Learn the Risk Factors, Warning Signs
Michael Cinquegrani, MD
Medical College of Wisconsin Cardiologist;
Associate Chief, Division of Cardiovascular Medicine
Named one of the "Best Doctors in America®" 2004 by
Best Doctors, Inc.
Genetics plays a role in heart disease — but it is not the whole story. Michael Cinquegrani, MD, lists many risk factors you can control and also goes over the heart disease warning signs. When it comes to treating heart attacks, he explains, there is a "night and day" difference between now and the not-so-distant past.
Q. What are the main kinds of heart disease?
In adults, heart disease has several basic forms. One is coronary artery disease, which is an atherosclerotic [narrowing and hardening] change in the coronary arteries that can lead to chest discomfort and can lead to heart attack. That's one bucket. The second bucket is heart disease related to high blood pressure that leads to disabling symptoms such as shortness of breath and heart failure. The third bucket would be heart failure. Arrhythmia is the fourth bucket. There's also another bucket called valvular heart disease [disease of the heart valves]. It's particularly important for older people.

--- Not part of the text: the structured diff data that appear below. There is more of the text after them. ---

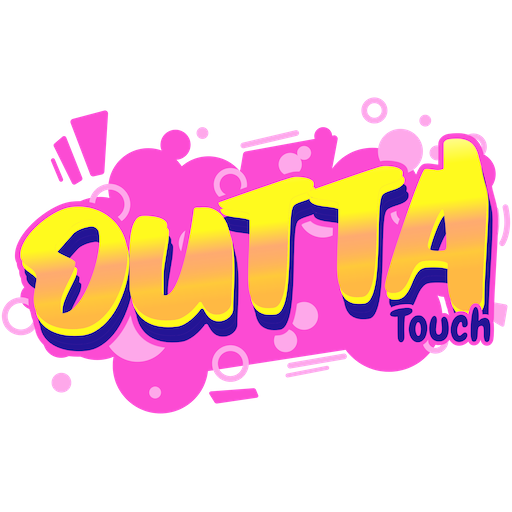
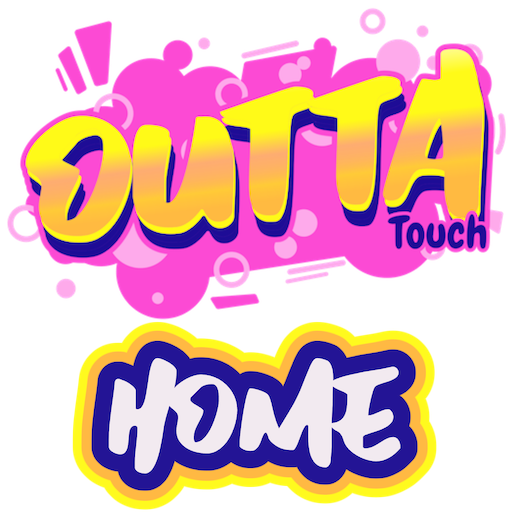
added google fonts, added various styling to NavBar

diff --git a/client/public/index.html b/client/public/index.html
@@ -1,21 +1,24 @@
 <!DOCTYPE html>
 <html lang="en">
-  <head>
-    <meta charset="utf-8" />
-    <link rel="icon" href="%PUBLIC_URL%/favicon.ico" />
-    <meta name="viewport" content="width=device-width, initial-scale=1" />
-    <meta name="theme-color" content="#000000" />
-    <meta
-      name="description"
-      content="Web site created using create-react-app"
-    />
-    <link rel="apple-touch-icon" href="%PUBLIC_URL%/logo192.png" />
-    <!--
+
+<head>
+  <meta charset="utf-8" />
+  <link rel="icon" href="%PUBLIC_URL%/favicon.ico" />
+  <meta name="viewport" content="width=device-width, initial-scale=1" />
+  <meta name="theme-color" content="#000000" />
+  <meta name="description" content="Web site created using create-react-app" />
+  <!-- Google Fonts -->
+  <link rel="preconnect" href="https://fonts.googleapis.com">
+  <link rel="preconnect" href="https://fonts.gstatic.com" crossorigin>
+  <link href="https://fonts.googleapis.com/css2?family=Chewy&display=swap" rel="stylesheet">
+
+  <link rel="apple-touch-icon" href="%PUBLIC_URL%/logo192.png" />
+  <!--
       manifest.json provides metadata used when your web app is installed on a
       user's mobile device or desktop. See https://developers.google.com/web/fundamentals/web-app-manifest/
     -->
-    <link rel="manifest" href="%PUBLIC_URL%/manifest.json" />
-    <!--
+  <link rel="manifest" href="%PUBLIC_URL%/manifest.json" />
+  <!--
       Notice the use of %PUBLIC_URL% in the tags above.
       It will be replaced with the URL of the `public` folder during the build.
       Only files inside the `public` folder can be referenced from the HTML.
@@ -24,12 +27,13 @@
       work correctly both with client-side routing and a non-root public URL.
       Learn how to configure a non-root public URL by running `npm run build`.
     -->
-    <title>Outta Touch</title>
-  </head>
-  <body>
-    <noscript>You need to enable JavaScript to run this app.</noscript>
-    <div id="root"></div>
-    <!--
+  <title>Outta Touch</title>
+</head>
+
+<body>
+  <noscript>You need to enable JavaScript to run this app.</noscript>
+  <div id="root"></div>
+  <!--
       This HTML file is a template.
       If you open it directly in the browser, you will see an empty page.
 
@@ -39,5 +43,6 @@
       To begin the development, run `npm start` or `yarn start`.
       To create a production bundle, use `npm run build` or `yarn build`.
     -->
-  </body>
+</body>
+
 </html>

diff --git a/client/src/components/NavBar/index.js b/client/src/components/NavBar/index.js
@@ -1,10 +1,52 @@
 import React from 'react';
 import { Link } from 'react-router-dom';
 
-const NavBar = () => {
+// bootstrap components
+import Container from 'react-bootstrap/Container';
+import Navbar from 'react-bootstrap/Navbar';
+import Button from 'react-bootstrap/Button';
+
+// import home btn image
+import logo from './assets/img/HomeButtonImage.png';
+
+// import independent styling
+import './assets/css/navbar.css'
+
+const NavBar = (props) => {
     return (
-      <></>
+        <Navbar className='custom-navbar' expand="lg">
+          <button className='home-button'>
+            <img className='nav-logo' src={logo}/>
+          </button>
+          <h1 className='slogan'>{props.slogan}</h1>
+          {props.navToggle}
+      </Navbar>
     )
   };
   
   export default NavBar;
+
+//   TODO: Show this on Dashboard page (needs styling) - props.navToggle
+
+// import Nav from 'react-bootstrap/Nav';
+// import Navbar from 'react-bootstrap/Navbar';
+
+//  <Navbar.Toggle aria-controls="basic-navbar-nav" />
+// <Navbar.Collapse id="basic-navbar-nav">
+// <Nav className="me-auto">
+//   <Nav.Link href="/">Sign Out</Nav.Link>
+// </Nav>
+// </Navbar.Collapse>
+
+// TODO: Show this on Group Chat page (needs styling) - props.navToggle
+
+// import Nav from 'react-bootstrap/Nav';
+// import Navbar from 'react-bootstrap/Navbar';
+
+{/* <Navbar.Toggle aria-controls="basic-navbar-nav" />
+<Navbar.Collapse id="basic-navbar-nav">
+  <Nav className="me-auto">
+    <Nav.Link href="/">Sign Out</Nav.Link>
+    <Nav.Link href="/chat/photos">Group Photos</Nav.Link>
+  </Nav>
+</Navbar.Collapse> */}

diff --git a/client/src/components/NavBar/assets/css/navbar.css b/client/src/components/NavBar/assets/css/navbar.css
@@ -1,0 +1,28 @@
+.custom-navbar {
+    height: 10vh;
+    background-color: var(--Bshade1);
+}
+.home-button {
+    margin-left: 2%;
+    height: 100%;
+    width: inherit;
+    background-color: transparent;
+    border: none;
+    position: relative;
+}
+
+.home-button:hover {
+    background-color: transparent;
+}
+
+.home-button:active {
+    background-color: transparent;
+}
+
+.nav-logo {
+    height: 100%;
+}
+
+.slogan {
+    
+}

diff --git a/client/src/pages/Landing.js b/client/src/pages/Landing.js
@@ -5,13 +5,7 @@ import NavBar from '../components/NavBar';
 const Landing = () => {
   return (
     <main>
-      <NavBar />
-      <Link to='/signup' style={{ textDecoration: 'none' }}>
-        <h1>Sign Up</h1>
-      </Link>
-      <Link to='/login' style={{ textDecoration: 'none' }}>
-        <h1>Log in</h1>
-      </Link>
+      <NavBar slogan='Are You Outta Touch?'/>
     </main>
   )
 };

diff --git a/client/src/index.js b/client/src/index.js
@@ -4,7 +4,8 @@ import App from './App';
 import * as serviceWorkerRegistration from './serviceWorkerRegistration';
 import reportWebVitals from './reportWebVitals';
 
-// main App css import
+// main App css import & bootstrap CSS
+import 'bootstrap/dist/css/bootstrap.min.css';
 import './App.css';
 
 

diff --git a/client/src/App.css b/client/src/App.css
@@ -41,4 +41,5 @@
     --Bshade4: #1C107A;
 
     /** Font Variables */
+    
 }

Q. What are the risk factors for heart disease?
There are certain risk factors for the development of heart disease in adults that are common between the first three buckets. One is a genetic predisposition to have coronary disease. The second would be those things that you influence yourself — smoking, uncontrolled high blood pressure, diabetes and high cholesterol levels. Obviously, you can't do anything about your genetic heritage, but you can do things about modifiable risk factors. You can control your blood pressure, you can quit smoking, you can do things either with diet or with medications to reduce your cholesterol if it's too high, and you can keep your diabetes well controlled.
Diabetes is a big driver of heart problems. Weight loss is an important one for people who are overweight because it can reduce the severity of their diabetes and it can also reduce the severity of their hypertension. Smoking speaks for itself.
Q. What warning flags should you look out for?
If people notice that their exercise tolerance is diminishing, they can't do activities they used to because they're getting short of breath, or they notice they are waking from sleep short of breath — those can be signs that there is something wrong with their heart.
If they're getting any kind of chest discomfort, usually a pressure sensation, that may also radiate to the neck or the arms or the jaw or the back — that can be a sign that they have blockage in the arteries to the heart. If it's a new symptom, it's particularly worrisome.
Q. If the heart care of today is "10," how do you rate the care of twenty years ago?
If we're calling today's heart care a 10, twenty years ago would probably be a 7. Twenty-five years ago would have been a 4. In the very early 80s, we totally transformed how heart attacks were being cared for. The difference was night and day. We started understanding more about how heart attacks occur and how to influence the course positively by getting a blood vessel open either with medications or with angioplasty.
So today, when somebody comes in with a heart attack, he or she has a much better chance of leaving the hospital, lowering their risk of future heart attacks and lowering their risk of death from heart failure — and a much better chance of leading a normal life.